**Task description**
The result should be all the records, exact and complete, without a single picture.

**Input data**

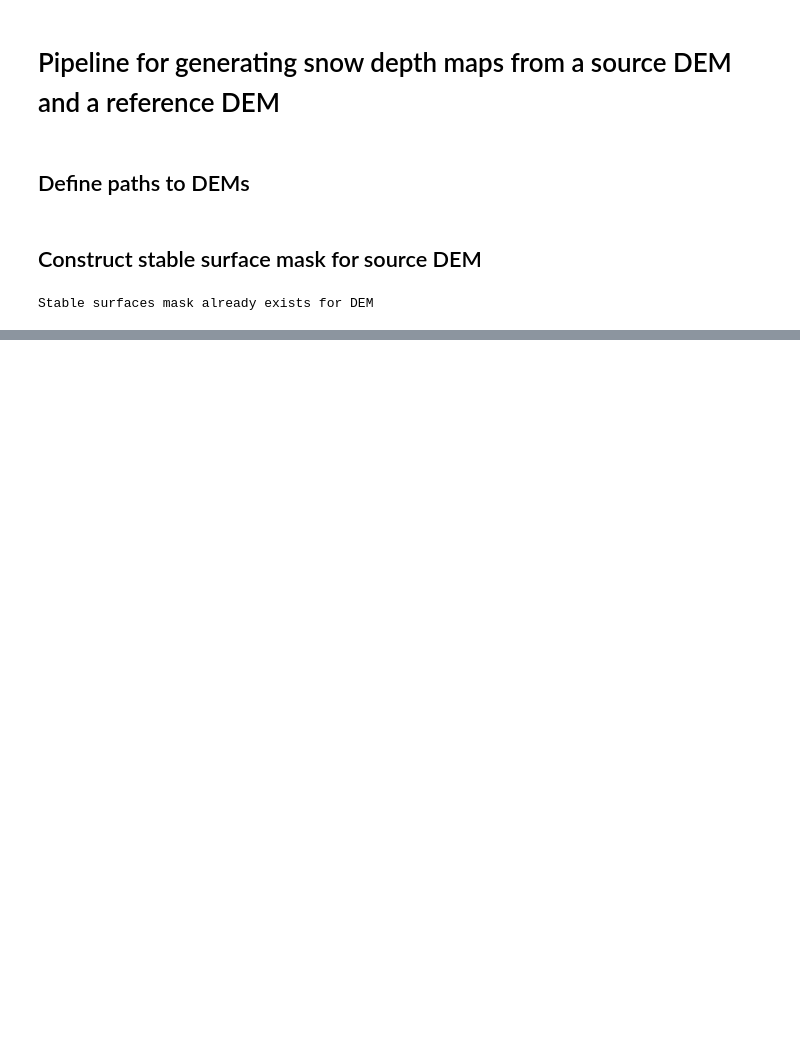
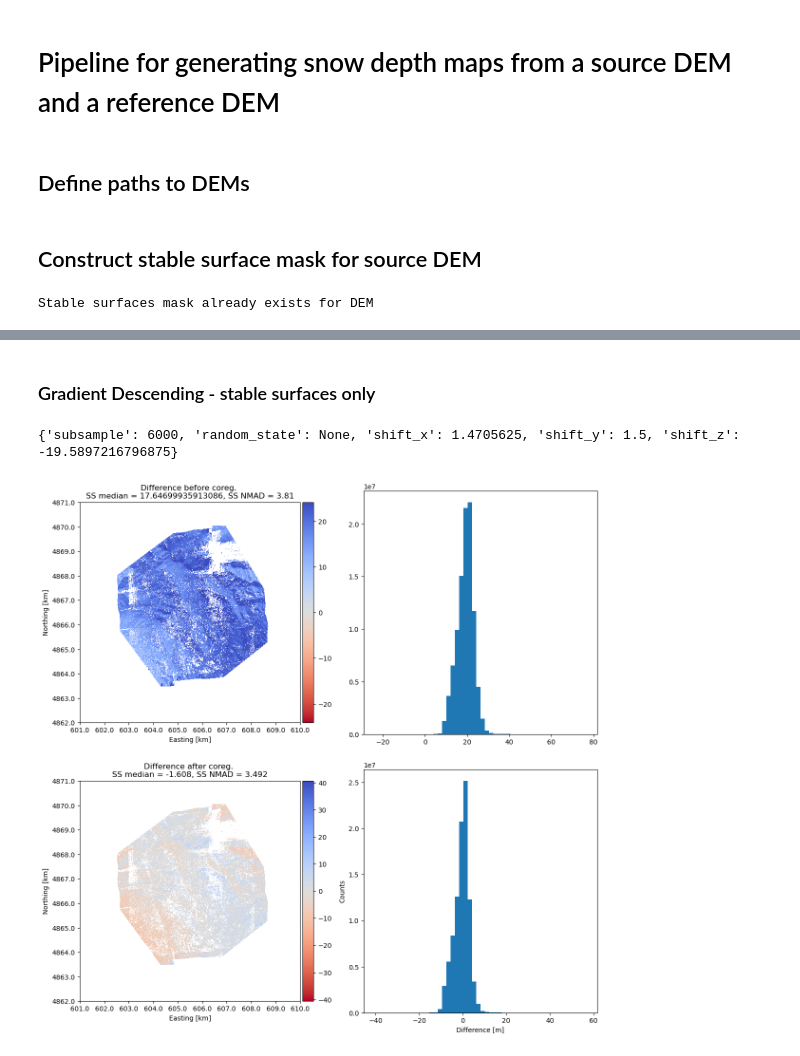
Before and after one commit to RaineyAbe/skysat_snow, a Jupyter notebook: dem_to_snow_depth_pipeline.ipynb, the cells around one changed output, grey strips where cells are left out. Saved outputs shown, nothing was run; the diff lists cells and outputs as text; code cells hidden in the pictures; blank space fills up the shorter version.

```diff
--- a/dem_to_snow_depth_pipeline.ipynb
+++ b/dem_to_snow_depth_pipeline.ipynb
@@ -455,0 +419,11 @@ plt.show()
+# %% [markdown]
+### Gradient Descending - stable surfaces only
+# %%
+diff_after = coregister_difference(ref_dem_fn=refdem_fn,
+                                   source_dem_fn=sourcedem_fn,
+                                   ss_mask_fn=ss_fn,
+                                   coreg_method='GradientDescending',
+                                   coreg_ss_only=True)
+# %% [output]
+{'subsample': 6000, 'random_state': None, 'shift_x': 1.4705625, 'shift_y': 1.5, 'shift_z': -19.5897216796875}
+[figure, added]
```
Also changed, not shown: parts of 16 cells of this notebook, 1 other file.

**Task solution**
Before and after one commit to RaineyAbe/skysat_snow, a Jupyter notebook: dem_to_snow_depth_pipeline.ipynb, the cells around one changed output, grey strips where cells are left out. Saved outputs shown, nothing was run; the diff lists cells and outputs as text; code cells hidden in the pictures; blank space fills up the shorter version.

```diff
--- a/dem_to_snow_depth_pipeline.ipynb
+++ b/dem_to_snow_depth_pipeline.ipynb
@@ -455,0 +419,11 @@ plt.show()
+# %% [markdown]
+### Gradient Descending - stable surfaces only
+# %%
+diff_after = coregister_difference(ref_dem_fn=refdem_fn,
+                                   source_dem_fn=sourcedem_fn,
+                                   ss_mask_fn=ss_fn,
+                                   coreg_method='GradientDescending',
+                                   coreg_ss_only=True)
+# %% [output]
+{'subsample': 6000, 'random_state': None, 'shift_x': 1.4705625, 'shift_y': 1.5, 'shift_z': -19.5897216796875}
+[figure, added]
```
Also changed, not shown: parts of 16 cells of this notebook, 1 other file.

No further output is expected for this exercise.